A lipoma is a growth of fat cells in a thin, fibrous capsule usually found just below the skin. Lipomas are found most often on the torso, neck, upper thighs, upper arms, and armpits, but they can occur almost anywhere in the body. One or more lipomas may be present at the same time. Lipomas are the most common noncancerous soft tissue growth.
The cause of lipomas is not completely understood, but the tendency to develop them is inherited. A minor injury may trigger the growth. Being overweight does not cause lipomas.
- Are small [0.4 in. (1 cm) to 1.2 in. (3 cm)] and felt just under the skin.
- Are movable and have a soft, rubbery consistency.
- Do not cause pain.
- Remain the same size over years or grow very slowly.
- Often the most bothersome symptom is the location or increased size that makes the lipoma noticeable by others.

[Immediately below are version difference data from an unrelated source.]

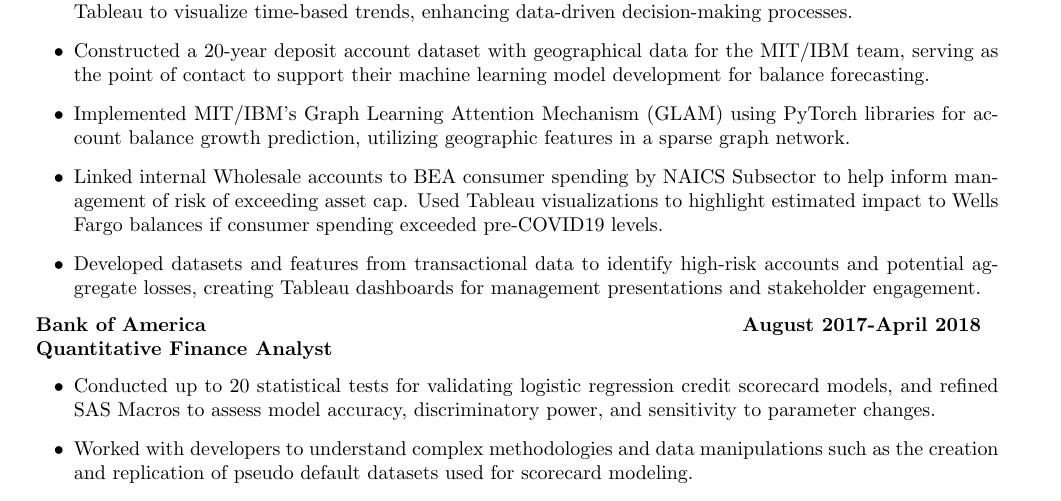
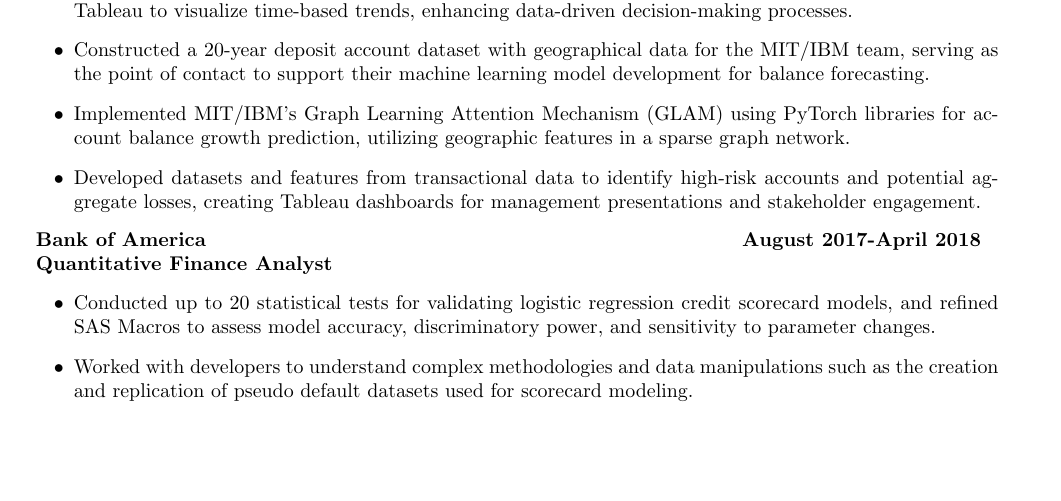
Before and after one commit to dsriggs1/Resume, a LaTeX CV (data_engineering_resume.tex): part of page 1 of 2, cut so that both start at the same text, the shorter picture padded with empty space. Compiled offline with pdfLaTeX.

Commit message:
Removing weaker line item.

```diff
--- a/data_engineering_resume.tex
+++ b/data_engineering_resume.tex
@@ -35,7 +35,6 @@
   \item Designed and implemented Hive views to streamline data aggregation from large datasets, and utilized Tableau to visualize time-based trends, enhancing data-driven decision-making processes.
   \item Constructed a 20-year deposit account dataset with geographical data for the MIT/IBM team, serving as the point of contact to support their machine learning model development for balance forecasting.
   \item Implemented MIT/IBM's Graph Learning Attention Mechanism (GLAM) using PyTorch libraries for account balance growth prediction, utilizing geographic features in a sparse graph network.
-  \item Linked internal Wholesale accounts to BEA consumer spending by NAICS Subsector to help inform management of risk of exceeding asset cap. Used Tableau visualizations to highlight estimated impact to Wells Fargo balances if consumer spending exceeded pre-COVID19 levels.
   \item Developed datasets and features from transactional data to identify high-risk accounts and potential aggregate losses, creating Tableau dashboards for management presentations and stakeholder engagement.
 \end{itemize}
 
```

Most lipomas can be removed in the doctor’s office or outpatient surgery center. The doctor injects a local anesthetic around the lipoma, makes an incision in the skin, removes the growth, and closes the incision with stitches (sutures). If the lipoma is in an area of the body that cannot be easily reached through a simple incision in the skin, the lipoma may need to be removed in the operating room under general anesthesia.